◆ **Exercise details**
Count each line below that has "open" anywhere in it. Answer with the total alone.

◆ **Revision tracking records**
*-*-*
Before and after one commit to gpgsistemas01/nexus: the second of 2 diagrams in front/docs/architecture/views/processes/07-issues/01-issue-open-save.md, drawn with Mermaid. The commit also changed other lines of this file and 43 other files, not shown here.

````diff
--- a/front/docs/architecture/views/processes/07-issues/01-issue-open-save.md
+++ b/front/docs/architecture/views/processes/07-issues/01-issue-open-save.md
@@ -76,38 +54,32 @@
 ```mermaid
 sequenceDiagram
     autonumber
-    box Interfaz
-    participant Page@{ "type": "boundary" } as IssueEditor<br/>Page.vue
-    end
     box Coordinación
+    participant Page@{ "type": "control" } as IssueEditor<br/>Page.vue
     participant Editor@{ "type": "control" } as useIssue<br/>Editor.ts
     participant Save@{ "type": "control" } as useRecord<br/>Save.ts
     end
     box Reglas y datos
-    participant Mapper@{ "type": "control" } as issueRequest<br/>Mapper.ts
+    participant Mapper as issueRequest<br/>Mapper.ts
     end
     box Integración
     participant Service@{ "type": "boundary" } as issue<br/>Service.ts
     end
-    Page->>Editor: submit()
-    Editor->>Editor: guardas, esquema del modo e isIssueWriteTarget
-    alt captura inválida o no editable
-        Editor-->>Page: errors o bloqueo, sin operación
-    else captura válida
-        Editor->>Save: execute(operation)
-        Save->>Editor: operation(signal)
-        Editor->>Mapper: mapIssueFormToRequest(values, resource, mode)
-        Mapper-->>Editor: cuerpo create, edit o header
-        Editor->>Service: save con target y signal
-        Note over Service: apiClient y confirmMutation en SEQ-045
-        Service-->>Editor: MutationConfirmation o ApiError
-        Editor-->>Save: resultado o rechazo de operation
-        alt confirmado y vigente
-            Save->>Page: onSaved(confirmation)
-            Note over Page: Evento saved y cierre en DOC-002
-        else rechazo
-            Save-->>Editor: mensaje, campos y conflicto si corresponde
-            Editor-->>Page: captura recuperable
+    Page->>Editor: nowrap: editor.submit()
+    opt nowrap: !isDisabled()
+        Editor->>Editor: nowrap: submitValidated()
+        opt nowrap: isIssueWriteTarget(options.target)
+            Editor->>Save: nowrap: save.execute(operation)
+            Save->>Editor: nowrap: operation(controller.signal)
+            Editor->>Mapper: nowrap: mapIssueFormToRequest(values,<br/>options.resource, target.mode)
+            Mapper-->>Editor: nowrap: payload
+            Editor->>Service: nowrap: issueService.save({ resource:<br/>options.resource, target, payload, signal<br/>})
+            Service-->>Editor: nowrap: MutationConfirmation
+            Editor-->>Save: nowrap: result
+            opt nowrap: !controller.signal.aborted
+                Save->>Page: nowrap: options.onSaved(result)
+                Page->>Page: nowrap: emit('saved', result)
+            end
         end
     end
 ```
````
*-*-*
◆ **Solution to this task**
3